Settle into a good routine.
Now that you have a planner or organization system, create a schedule and stick to it! Determine what your schedule will allow for study time for each subject – including your test prep. Block off 30 minutes to one hour for each prioritized subject, and factor in your test dates and deadlines. Then, set aside an hour or two per week for test prep. Settling into a steady routine will help you make the most out of your day. Plus, it will help you be more efficient, instill good habits, minimize procrastination, help you prioritize, and reduce stress.
Make the most of your class time.
Your time in the classroom matters! Actively listen, engage in class discussions, and ask thoughtful questions! This is a great time to learn not only from your teacher, but fellow classmates as well. Be sure to use your time wisely during class. If your teacher ends class early, take advantage of the extra time by rereading your notes, asking clarifying questions, or getting a head start on your homework.
Take efficient notes.
Keep in mind the notes you take in class are for you! You don’t need to write in complete sentences or worry about grammar, punctuation, and spelling. Use short hand and abbreviations to develop your own notetaking system. As long as you can understand the notes, cutting down the time it takes to write them will allow you to pay more attention to the material.

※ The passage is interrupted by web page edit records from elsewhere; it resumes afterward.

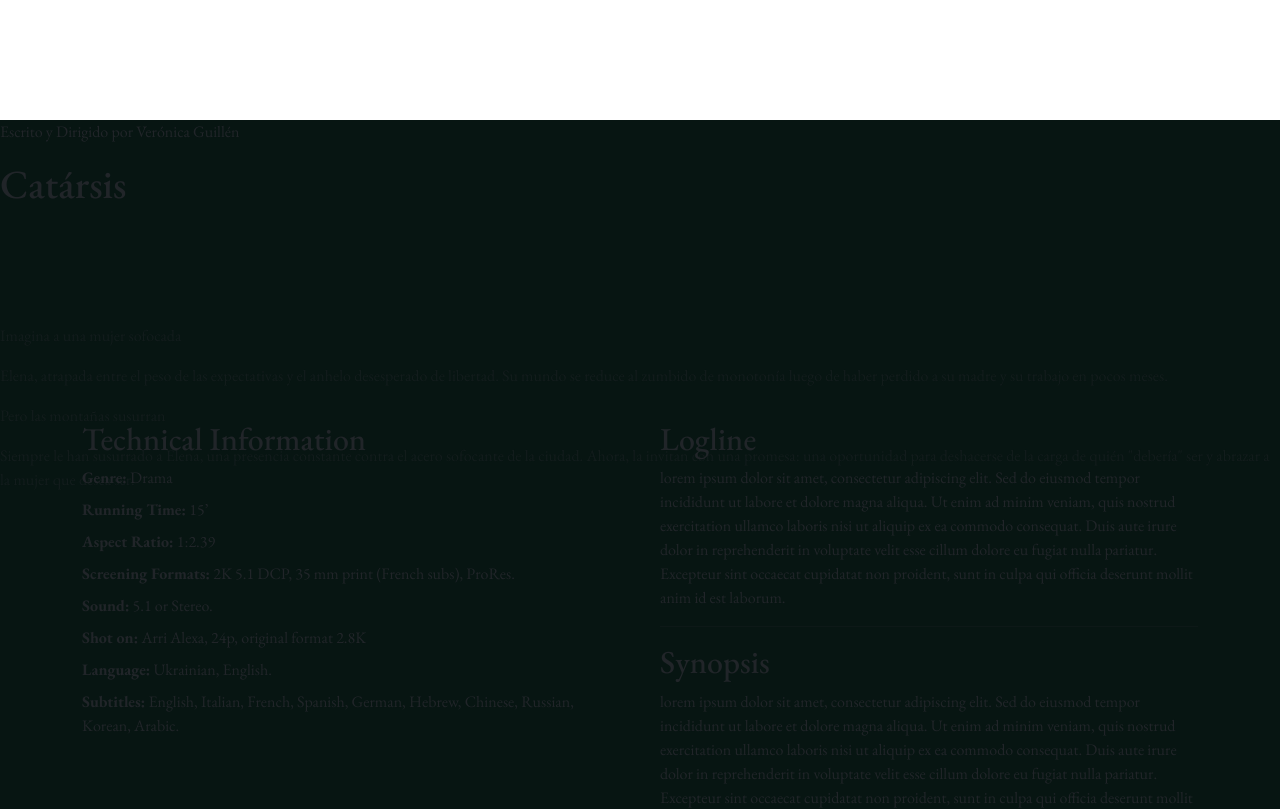
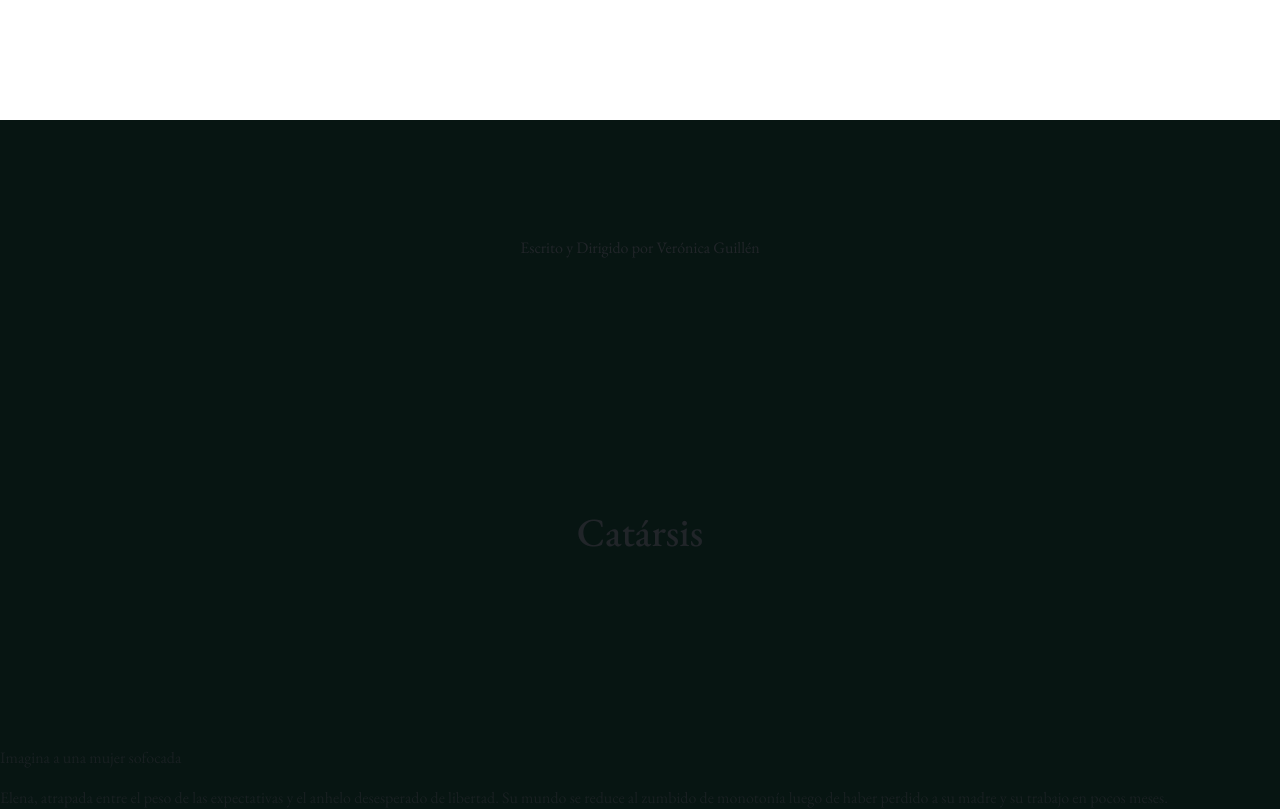
Before and after one commit to alessandrovaru/short-film-app, a Next.js app: page / in a window 1280 px wide. Shown: the part 1480-2289 px from the top of the page. Built offline with nearby package versions, Linux system fonts and the light colour scheme.

Commit message:
Creting styles skeleton for main title

```diff
--- a/src/components/home/MainTitle/MainTitle.jsx
+++ b/src/components/home/MainTitle/MainTitle.jsx
@@ -1,8 +1,9 @@
+import styles from './MainTitle.module.css';
 export const MainTitle = () => {
   return (
-    <div className="main-title">
+    <section className={styles.section}>
       <p>Escrito y Dirigido por Verónica Guillén</p>
       <h1>Catársis</h1>
-    </div>
+    </section>
   );
 }
--- a/src/components/home/MainTitle/MainTitle.module.css
+++ b/src/components/home/MainTitle/MainTitle.module.css
@@ -0,0 +1,5 @@
+.section{
+  height: 70vh;
+  display: grid;
+  place-items: center;
+}
```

Review your notes each day.
Now that you have efficient and detailed notes, be sure to reread them every day. Doing this will help commit the material to your memory. It will also help you catch small points of confusion before they become big ones.
Get to know your teachers.
Teachers love chatting with their students. Taking time to get to know your teachers outside of class is so important. In addition to understanding their expectations for you as their student, it also gives you an opportunity to ask questions about the material and show your interest and motivation. This can also be helpful when selecting teachers to write letters of recommendation. The better you know your instructors the better chance you have of getting a great recommendation when it comes time to apply to college.
When a big project or long paper is assigned, begin by picturing the final product of all your work. Break the assignment into small pieces that, when complete, will leave you with the final result you want. This can mean approaching a history paper a paragraph at a time or working on one component of a science project per week. Then, schedule time to work on it each day or check in on your progress. This way you won’t be pressed for time right before the due date and you can be confident you’re turning in your best work.
Make a friend (or two or three!) in every class. There are a lot of benefits to studying with friends. Not only is it more fun, but you can learn from each other, fill in gaps from notes, share materials, and gain new perspectives. Plus, it makes it tougher to procrastinate if you have a group of friends holding you accountable for your study time.
Manage your stress.
With school, homework, tests, projects, and other obligations it is easy to get stressed out! Don’t let one bad grade get you down. Instead, think positively about your progress and develop a plan to improve the next time around. Be proud of your academic accomplishments and reward yourself. Take time to do things you enjoy with your friends or family if you find yourself feeling overwhelmed. Working while stressed can often hurt your performance, so don’t be afraid to take a break if you need it – or ask for help.
Incorporating these study habits into your routine can lead to a successful school year and help you to feel confident and capable when it comes time to test or turn in a big project. If you feel like you need additional resources to ensure you’re staying on track academically this fall, download our free Academics and Test Prep Checklist for guidance on making strategic academic and test prep decisions.